▶ _DESCRIPTION OF THE TASK_:
Keep only those lines of the records that include the string "function".

▶ _SOURCE MATERIAL_:
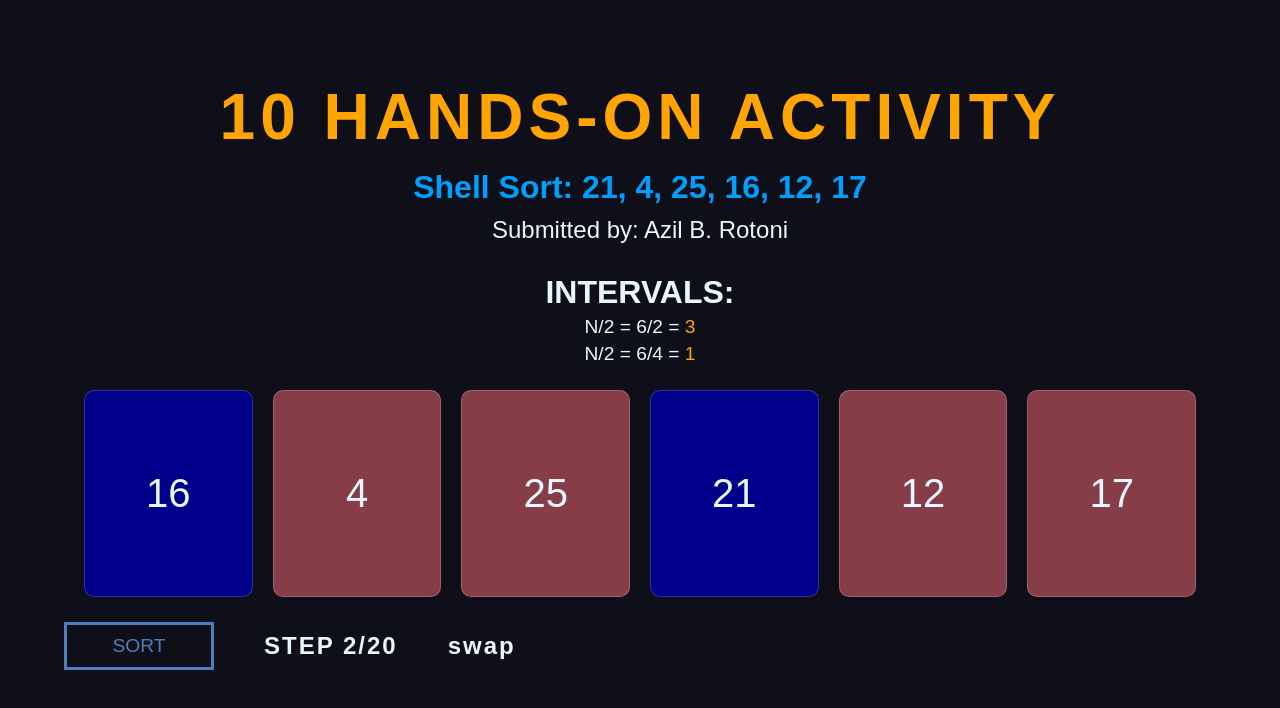
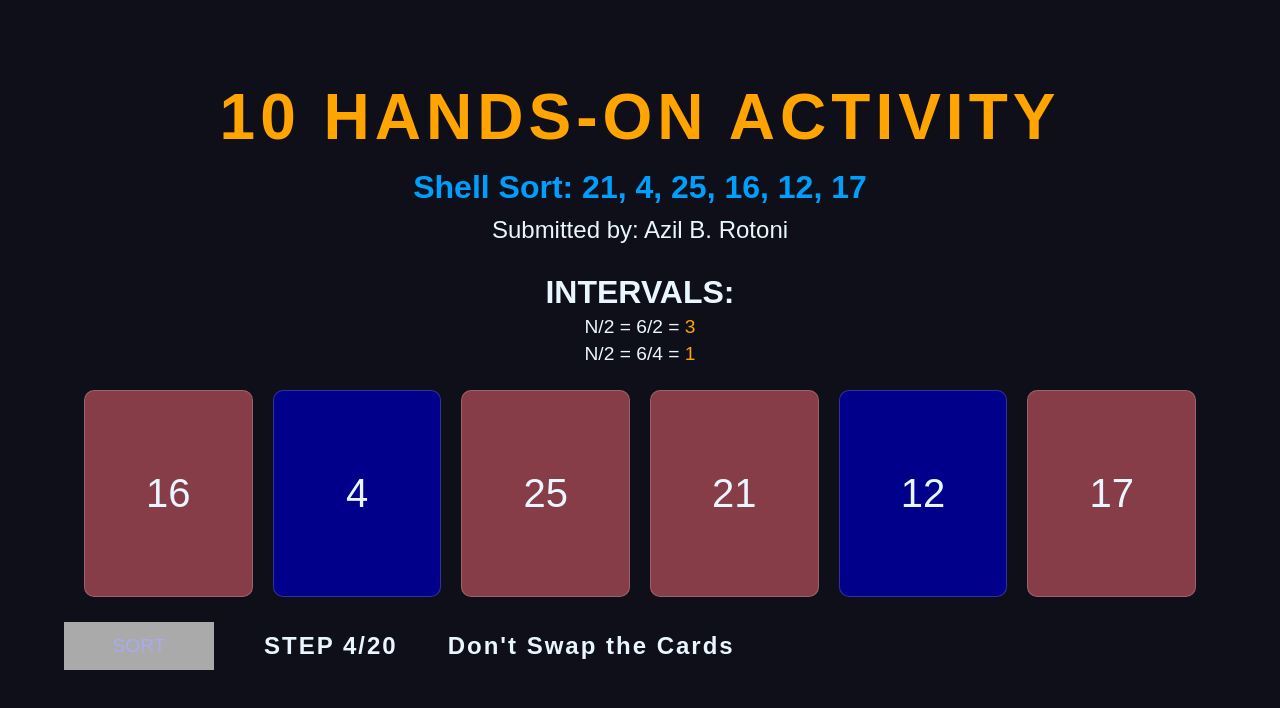
Before and after one commit to Ar-KIT/ShellSort, a plain HTML site: page index.html in a window 1280 px wide. Both pictures are taken after a click on the button "SORT". Drawn offline with Linux system fonts and the light colour scheme.

Commit message:
Shell Sort

```diff
--- a/index.html
+++ b/index.html
@@ -29,6 +29,7 @@
         </div>
         <div class="buttons">
             <button id="sort">SORT</button>
+            <button id="shuffle">Shuffle</button>
             <h2 class="steps"></h2>
             <h2 class="move"></h2>
         </div>
--- a/script-Rotoni.js
+++ b/script-Rotoni.js
@@ -3,89 +3,91 @@ let stepsContent = document.querySelector(".buttons .steps");
 let moveContent = document.querySelector(".buttons .move");
 let cards = document.querySelectorAll('.card');
 let arrValues = Array.from(cards).map(card => parseInt(card.textContent));
-console.log(arrValues);
-let increments = [1, 3];
+let totalSteps;
+let sortButton = document.getElementById("sort");
+let shuffleButton = document.getElementById("shuffle")
 
-let sortButton = document.getElementById("sort");
-sortButton.addEventListener("click", () => {
-    shellSort(arrValues);
+sortButton.addEventListener("click", async () => {
+    currentStep = 0;
+    totalSteps = countShellSortSteps([...arrValues]);
+    sortButton.disabled = true;
+    sortButton.classList.add("disabled");
+
+    await shellSort(arrValues);
+    moveContent.textContent = "";
+    shuffleButton.style.display ="block"
 });
+shuffleButton.addEventListener("click", async ()=>{
+    currentStep = 0;
+    changeStepContent();
+    arrValues = generateShuffledArray(1, 50);
+    updateCardValues();
+    shuffleButton.style.display = "none";
+    sortButton.disabled = false;
+    sortButton.classList.remove("disabled");
+    stepsContent.textContent = "";
+})
 
 async function shellSort(arr) {
+
     let n = arr.length;
-    let callAction = 0;
-
-    let actionsArray = [
-        { index: 0, action: 'compare' },
-        { index: 1, action: 'swap' },
-        { index: 2, action: 'compare' },
-        { index: 3, action: 'not swap' },
-        { index: 4, action: 'compare' },
-        { index: 5, action: 'swap' },
-        { index: 6, action: 'compare' },
-        { index: 7, action: 'swap' },
-        { index: 8, action: 'compare' },
-        { index: 9, action: 'not swap' },
-        { index: 10, action: 'compare' },
-        { index: 11, action: 'not swap' },
-        { index: 12, action: 'compare' },
-        { index: 13, action: 'swap' },
-        { index: 14, action: 'compare' },
-        { index: 15, action: 'swap' },
-        { index: 16, action: 'compare' },
-        { index: 17, action: 'swap' },
-        { index: 18, action: 'compare' },
-        { index: 19, action: 'not swap' },
-    ];
+    let toSwap;
     for (let gap = Math.floor(n/2); gap > 0; gap = Math.floor(gap/2)) {
         for (let i = gap; i < n ; i += 1) {
-
+            toSwap = false;
             if(arr[i] < arr[i-gap] && gap === 1){
+                moveContent.textContent = "Compare the Cards"
                 let j;
                 let temp = arr[i];
 
                 for (j = i; j >= gap && arr[j-gap] > temp; j-=gap)  {
+                    moveContent.textContent = "Compare the Cards"
                     arr[j] = arr[j-gap];
                     arr[j-gap] = temp
 
                     changeStepContent();
                     addHighlight(j, j-gap);
-                    moveContent.textContent = actionsArray[callAction].action;
-                    callAction++;
-                    await delay(2000);
-
+                    await delay(900);
+                    toSwap = true;
+                    if(toSwap){
+                        moveContent.textContent = "Swap the Cards"
+                    }else{
+                        moveContent.textContent = "Don't Swap the Cards"
+                    }
                     changeStepContent();
                     removeHighlight(j, j - gap, arr);
-                    moveContent.textContent = actionsArray[callAction].action;
-                    callAction++;
-                    await delay(1000);
+                    await delay(1500);
 
                     removeSwap();
+
                 }
                 arr[j] = temp;
 
+
             }else{
+                moveContent.textContent = "Compare the Cards"
                 let x = arr[i];
                 let y = arr[i-gap];
                 if(arr[i] < arr[i-gap]){
-
                     arr[i] = y;
                     arr[i-gap] = x;
+                    toSwap = true;
                 }
                 changeStepContent();
                 addHighlight(i, i - gap);
-                moveContent.textContent = actionsArray[callAction].action;
-                callAction++;
-                await delay(2000);
-
+                await delay(900);
+                if(toSwap){
+                    moveContent.textContent = "Swap the Cards"
+                }else{
+                    moveContent.textContent = "Don't Swap the Cards"
+                }
                 changeStepContent();
                 removeHighlight(i, i - gap, arr);
-                moveContent.textContent = actionsArray[callAction].action;
-                callAction++;
                 await delay(1000);
 
                 removeSwap();
             }
+
         }
     }
     return arr;
@@ -116,5 +118,53 @@ function addHighlight(x,y){
 
 function changeStepContent() {
     currentStep++;
-    stepsContent.textContent = `STEP ${currentStep}/20`;
+    stepsContent.textContent = `STEP ${currentStep}/${totalSteps}`;
 }
+function countShellSortSteps(arr) {
+    let n = arr.length;
+    let totalSteps = 0;
+
+    for (let gap = Math.floor(n/2); gap > 0; gap = Math.floor(gap/2)) {
+        for (let i = gap; i < n ; i += 1) {
+            if(arr[i] < arr[i-gap] && gap === 1){
+                let j;
+                let temp = arr[i];
+
+                for (j = i; j >= gap && arr[j-gap] > temp; j-=gap)  {
+                    arr[j] = arr[j-gap];
+                    arr[j-gap] = temp
+
+                    totalSteps+= 2;
+                }
+                arr[j] = temp;
+            }else{
+                let x = arr[i];
+                let y = arr[i-gap];
+                if(arr[i] < arr[i-gap]){
+                    arr[i] = y;
+                    arr[i-gap] = x;
+                    toSwap = true;
+                }
+                totalSteps+= 2;
+            }
+
+        }
+    }
+    return totalSteps;
+}
+
+function generateShuffledArray(min, max) {
+    let allValues = Array.from({ length: max - min + 1 }, (_, index) => index + min);
+
+    for (let i = allValues.length - 1; i > 0; i--) {
+        const j = Math.floor(Math.random() * (i + 1));
+        [allValues[i], allValues[j]] = [allValues[j], allValues[i]];
+    }
+
+    return allValues.slice(0, 6);
+}
+function updateCardValues() {
+    cards.forEach((card, index) => {
+        card.textContent = arrValues[index];
+    });
+}
--- a/style-Rotoni.css
+++ b/style-Rotoni.css
@@ -156,13 +156,33 @@ body{
     0% {
         transform: translateY(0px);
     }
-    50% {
-        transform: translateY(-20px);
+    75% {
+        transform: translateY(-10px);
     }
     100% {
-        transform: translateY(-20px);
+        transform: translateY(-10px);
     }
 }
 .swap{
     background-color: darkblue;
 }
+button.disabled{
+    cursor: default;
+    background-color: #aaa;
+    border: 3px solid #aaa;
+    color: #aae;
+
+}
+button.disabled:hover{
+    color: #aae;
+}
+.buttons button:disabled::before {
+    background: #aaa;
+}
+
+.buttons button:disabled:hover::before {
+    width: 0;
+}
+#shuffle{
+    display: none;
+}
```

▶ _SOLUTION FOR THIS PROBLEM_:
 async function shellSort(arr) {
@@ -116,5 +118,53 @@ function addHighlight(x,y){
 function changeStepContent() {
+function countShellSortSteps(arr) {
+function generateShuffledArray(min, max) {
+function updateCardValues() {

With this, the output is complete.